EXERCISE DETAILS: Restate, word for word, each entry that follows, but skip its pictures.

= = = =

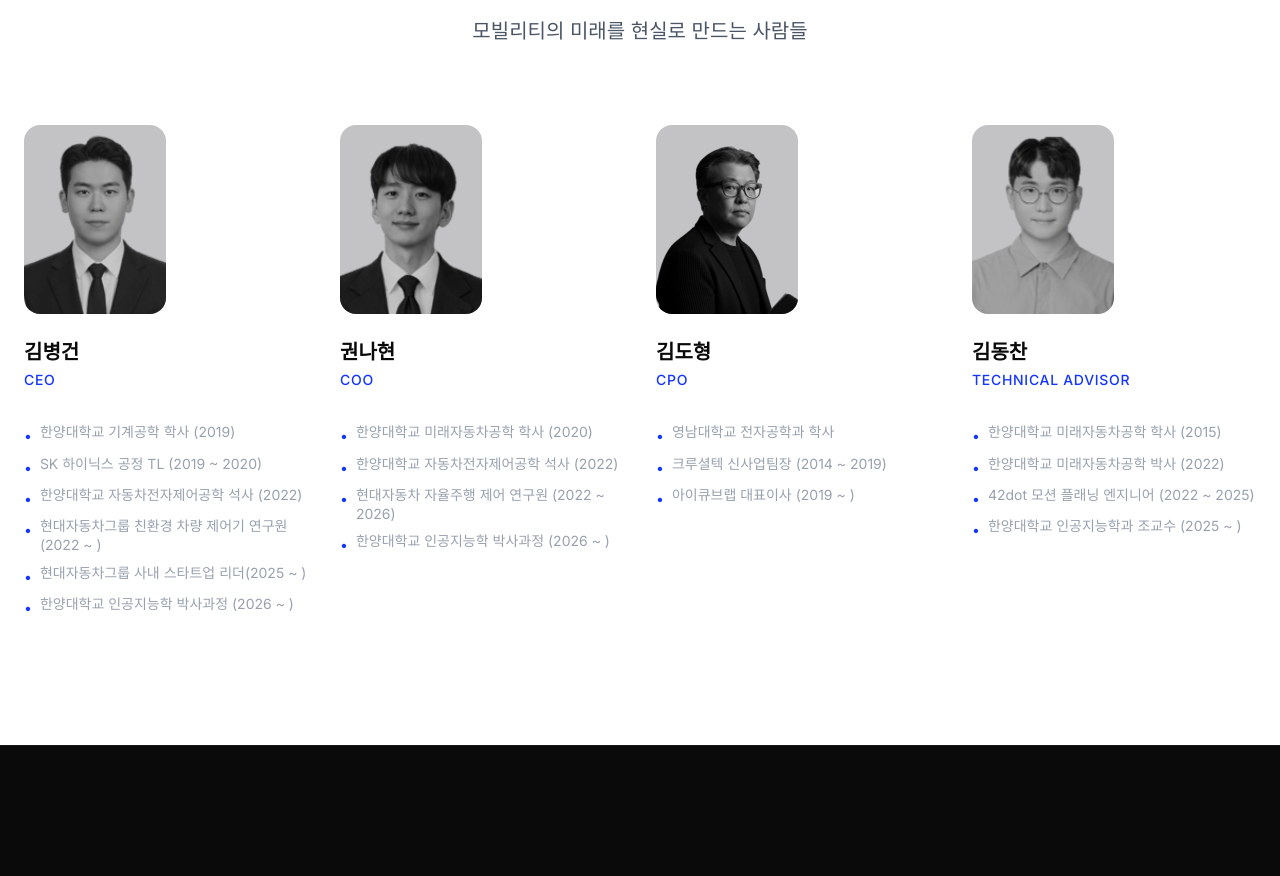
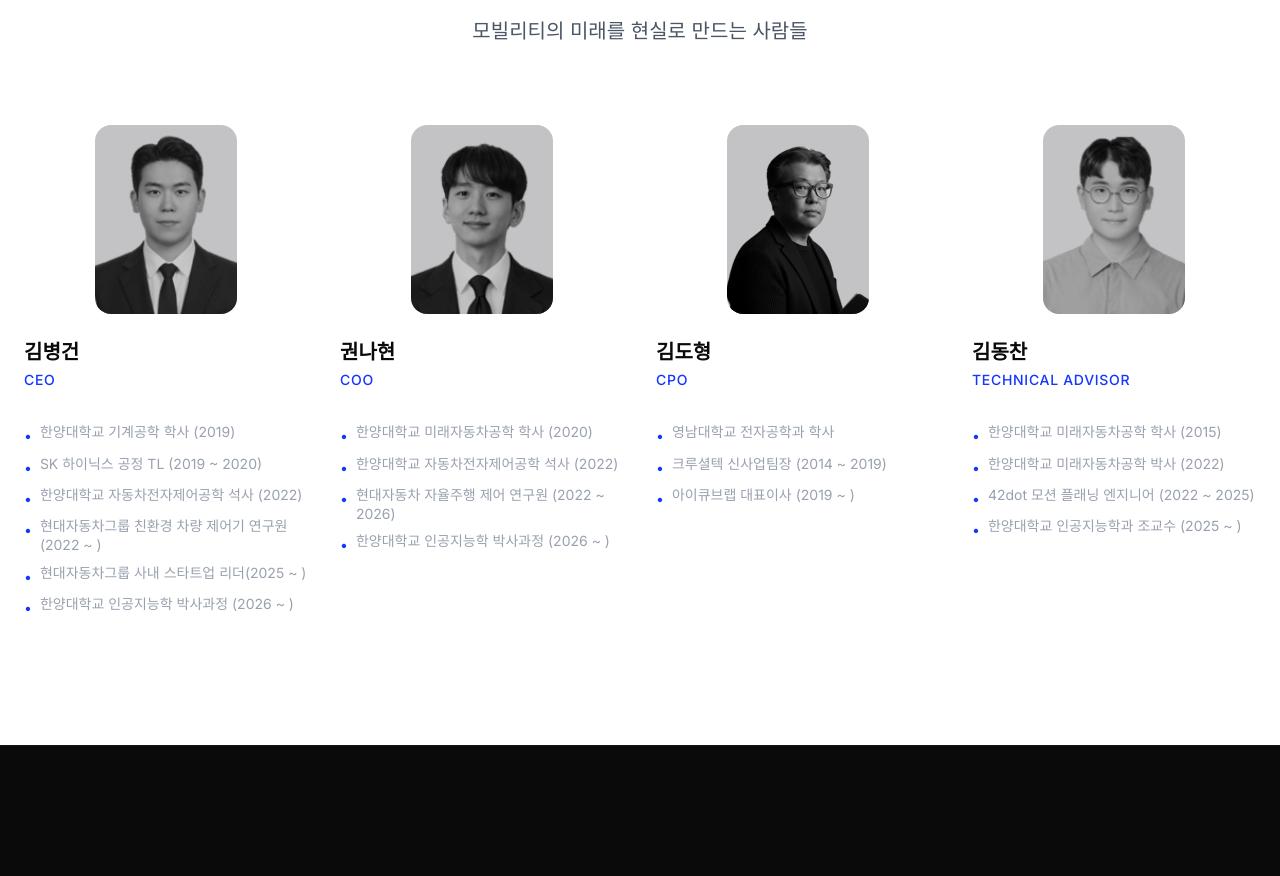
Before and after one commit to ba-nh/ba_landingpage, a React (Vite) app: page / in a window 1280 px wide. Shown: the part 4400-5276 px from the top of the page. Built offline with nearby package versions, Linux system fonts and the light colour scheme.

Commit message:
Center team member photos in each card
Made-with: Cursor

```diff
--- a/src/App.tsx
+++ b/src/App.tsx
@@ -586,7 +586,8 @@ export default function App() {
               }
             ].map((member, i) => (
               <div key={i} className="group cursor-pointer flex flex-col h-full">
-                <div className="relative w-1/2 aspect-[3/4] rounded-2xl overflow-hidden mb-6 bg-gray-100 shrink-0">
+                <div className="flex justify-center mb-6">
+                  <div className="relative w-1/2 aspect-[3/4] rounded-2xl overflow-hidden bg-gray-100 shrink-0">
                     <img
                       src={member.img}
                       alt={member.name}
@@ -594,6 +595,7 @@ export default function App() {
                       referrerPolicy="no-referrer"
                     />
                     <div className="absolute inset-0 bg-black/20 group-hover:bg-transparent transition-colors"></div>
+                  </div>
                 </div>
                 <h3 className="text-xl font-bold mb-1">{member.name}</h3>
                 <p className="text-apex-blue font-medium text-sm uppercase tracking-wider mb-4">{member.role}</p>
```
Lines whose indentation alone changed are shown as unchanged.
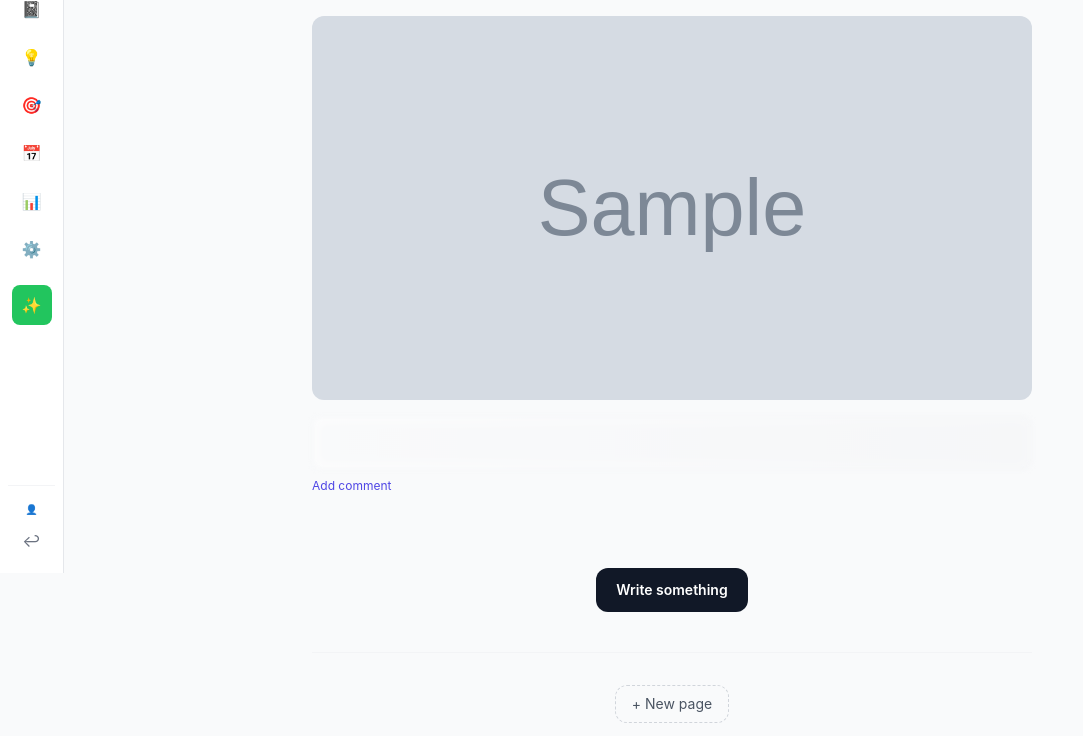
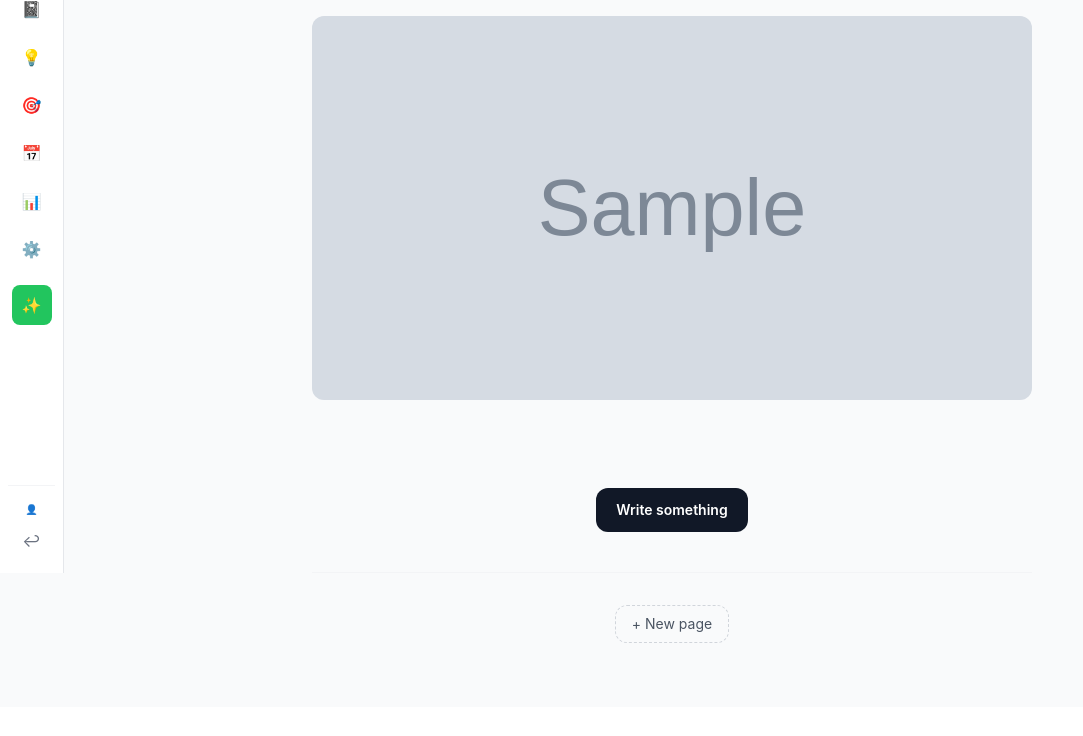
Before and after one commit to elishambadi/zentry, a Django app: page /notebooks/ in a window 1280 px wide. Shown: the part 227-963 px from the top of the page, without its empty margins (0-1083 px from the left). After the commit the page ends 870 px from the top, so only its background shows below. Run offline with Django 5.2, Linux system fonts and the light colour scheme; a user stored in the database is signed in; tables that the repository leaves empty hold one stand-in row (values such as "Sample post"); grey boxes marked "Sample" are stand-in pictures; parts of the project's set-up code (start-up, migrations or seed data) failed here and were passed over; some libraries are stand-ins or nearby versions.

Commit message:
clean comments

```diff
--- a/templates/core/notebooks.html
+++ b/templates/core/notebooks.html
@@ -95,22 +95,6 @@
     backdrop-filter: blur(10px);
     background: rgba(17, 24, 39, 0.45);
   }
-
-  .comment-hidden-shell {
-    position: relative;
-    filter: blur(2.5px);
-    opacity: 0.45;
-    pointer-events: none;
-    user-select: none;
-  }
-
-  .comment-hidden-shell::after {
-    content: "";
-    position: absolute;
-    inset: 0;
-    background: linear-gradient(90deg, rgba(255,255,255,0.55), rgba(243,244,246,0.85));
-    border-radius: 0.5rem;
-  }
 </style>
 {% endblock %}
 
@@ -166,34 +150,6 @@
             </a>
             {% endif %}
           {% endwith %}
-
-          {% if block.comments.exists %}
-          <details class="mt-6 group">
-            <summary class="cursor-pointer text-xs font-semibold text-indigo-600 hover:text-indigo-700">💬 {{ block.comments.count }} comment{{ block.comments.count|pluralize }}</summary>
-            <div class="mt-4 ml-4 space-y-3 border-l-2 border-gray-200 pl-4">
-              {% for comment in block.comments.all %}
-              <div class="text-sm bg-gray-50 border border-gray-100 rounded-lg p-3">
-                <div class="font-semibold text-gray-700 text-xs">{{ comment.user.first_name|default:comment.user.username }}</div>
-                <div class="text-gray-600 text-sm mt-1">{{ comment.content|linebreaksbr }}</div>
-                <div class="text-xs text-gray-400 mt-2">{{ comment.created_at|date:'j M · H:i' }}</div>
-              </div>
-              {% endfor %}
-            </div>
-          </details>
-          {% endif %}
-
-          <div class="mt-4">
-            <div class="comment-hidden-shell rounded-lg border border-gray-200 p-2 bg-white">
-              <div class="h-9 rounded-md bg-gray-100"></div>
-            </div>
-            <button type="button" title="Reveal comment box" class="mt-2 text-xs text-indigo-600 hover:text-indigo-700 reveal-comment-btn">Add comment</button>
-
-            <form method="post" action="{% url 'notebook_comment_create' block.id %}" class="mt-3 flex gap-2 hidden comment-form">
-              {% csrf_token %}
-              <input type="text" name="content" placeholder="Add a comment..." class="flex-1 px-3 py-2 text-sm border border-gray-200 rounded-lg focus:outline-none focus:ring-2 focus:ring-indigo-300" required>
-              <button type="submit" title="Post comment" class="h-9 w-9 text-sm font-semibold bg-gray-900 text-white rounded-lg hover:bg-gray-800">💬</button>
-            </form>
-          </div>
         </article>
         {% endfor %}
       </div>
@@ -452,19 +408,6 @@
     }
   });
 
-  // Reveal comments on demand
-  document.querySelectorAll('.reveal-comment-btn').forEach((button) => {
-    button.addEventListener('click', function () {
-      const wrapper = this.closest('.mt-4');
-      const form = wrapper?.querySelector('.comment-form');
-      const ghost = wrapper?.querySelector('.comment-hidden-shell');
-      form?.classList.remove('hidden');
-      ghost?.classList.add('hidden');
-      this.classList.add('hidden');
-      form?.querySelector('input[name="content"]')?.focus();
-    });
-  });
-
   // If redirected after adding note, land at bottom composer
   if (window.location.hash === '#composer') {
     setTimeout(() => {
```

= = = =

TASK RESULT:
Before and after one commit to ba-nh/ba_landingpage, a React (Vite) app: page / in a window 1280 px wide. Shown: the part 4400-5276 px from the top of the page. Built offline with nearby package versions, Linux system fonts and the light colour scheme.

Commit message:
Center team member photos in each card
Made-with: Cursor

```diff
--- a/src/App.tsx
+++ b/src/App.tsx
@@ -586,7 +586,8 @@ export default function App() {
               }
             ].map((member, i) => (
               <div key={i} className="group cursor-pointer flex flex-col h-full">
-                <div className="relative w-1/2 aspect-[3/4] rounded-2xl overflow-hidden mb-6 bg-gray-100 shrink-0">
+                <div className="flex justify-center mb-6">
+                  <div className="relative w-1/2 aspect-[3/4] rounded-2xl overflow-hidden bg-gray-100 shrink-0">
                     <img
                       src={member.img}
                       alt={member.name}
@@ -594,6 +595,7 @@ export default function App() {
                       referrerPolicy="no-referrer"
                     />
                     <div className="absolute inset-0 bg-black/20 group-hover:bg-transparent transition-colors"></div>
+                  </div>
                 </div>
                 <h3 className="text-xl font-bold mb-1">{member.name}</h3>
                 <p className="text-apex-blue font-medium text-sm uppercase tracking-wider mb-4">{member.role}</p>
```
Lines whose indentation alone changed are shown as unchanged.
Before and after one commit to elishambadi/zentry, a Django app: page /notebooks/ in a window 1280 px wide. Shown: the part 227-963 px from the top of the page, without its empty margins (0-1083 px from the left). After the commit the page ends 870 px from the top, so only its background shows below. Run offline with Django 5.2, Linux system fonts and the light colour scheme; a user stored in the database is signed in; tables that the repository leaves empty hold one stand-in row (values such as "Sample post"); grey boxes marked "Sample" are stand-in pictures; parts of the project's set-up code (start-up, migrations or seed data) failed here and were passed over; some libraries are stand-ins or nearby versions.

Commit message:
clean comments

```diff
--- a/templates/core/notebooks.html
+++ b/templates/core/notebooks.html
@@ -95,22 +95,6 @@
     backdrop-filter: blur(10px);
     background: rgba(17, 24, 39, 0.45);
   }
-
-  .comment-hidden-shell {
-    position: relative;
-    filter: blur(2.5px);
-    opacity: 0.45;
-    pointer-events: none;
-    user-select: none;
-  }
-
-  .comment-hidden-shell::after {
-    content: "";
-    position: absolute;
-    inset: 0;
-    background: linear-gradient(90deg, rgba(255,255,255,0.55), rgba(243,244,246,0.85));
-    border-radius: 0.5rem;
-  }
 </style>
 {% endblock %}
 
@@ -166,34 +150,6 @@
             </a>
             {% endif %}
           {% endwith %}
-
-          {% if block.comments.exists %}
-          <details class="mt-6 group">
-            <summary class="cursor-pointer text-xs font-semibold text-indigo-600 hover:text-indigo-700">💬 {{ block.comments.count }} comment{{ block.comments.count|pluralize }}</summary>
-            <div class="mt-4 ml-4 space-y-3 border-l-2 border-gray-200 pl-4">
-              {% for comment in block.comments.all %}
-              <div class="text-sm bg-gray-50 border border-gray-100 rounded-lg p-3">
-                <div class="font-semibold text-gray-700 text-xs">{{ comment.user.first_name|default:comment.user.username }}</div>
-                <div class="text-gray-600 text-sm mt-1">{{ comment.content|linebreaksbr }}</div>
-                <div class="text-xs text-gray-400 mt-2">{{ comment.created_at|date:'j M · H:i' }}</div>
-              </div>
-              {% endfor %}
-            </div>
-          </details>
-          {% endif %}
-
-          <div class="mt-4">
-            <div class="comment-hidden-shell rounded-lg border border-gray-200 p-2 bg-white">
-              <div class="h-9 rounded-md bg-gray-100"></div>
-            </div>
-            <button type="button" title="Reveal comment box" class="mt-2 text-xs text-indigo-600 hover:text-indigo-700 reveal-comment-btn">Add comment</button>
-
-            <form method="post" action="{% url 'notebook_comment_create' block.id %}" class="mt-3 flex gap-2 hidden comment-form">
-              {% csrf_token %}
-              <input type="text" name="content" placeholder="Add a comment..." class="flex-1 px-3 py-2 text-sm border border-gray-200 rounded-lg focus:outline-none focus:ring-2 focus:ring-indigo-300" required>
-              <button type="submit" title="Post comment" class="h-9 w-9 text-sm font-semibold bg-gray-900 text-white rounded-lg hover:bg-gray-800">💬</button>
-            </form>
-          </div>
         </article>
         {% endfor %}
       </div>
@@ -452,19 +408,6 @@
     }
   });
 
-  // Reveal comments on demand
-  document.querySelectorAll('.reveal-comment-btn').forEach((button) => {
-    button.addEventListener('click', function () {
-      const wrapper = this.closest('.mt-4');
-      const form = wrapper?.querySelector('.comment-form');
-      const ghost = wrapper?.querySelector('.comment-hidden-shell');
-      form?.classList.remove('hidden');
-      ghost?.classList.add('hidden');
-      this.classList.add('hidden');
-      form?.querySelector('input[name="content"]')?.focus();
-    });
-  });
-
   // If redirected after adding note, land at bottom composer
   if (window.location.hash === '#composer') {
     setTimeout(() => {
```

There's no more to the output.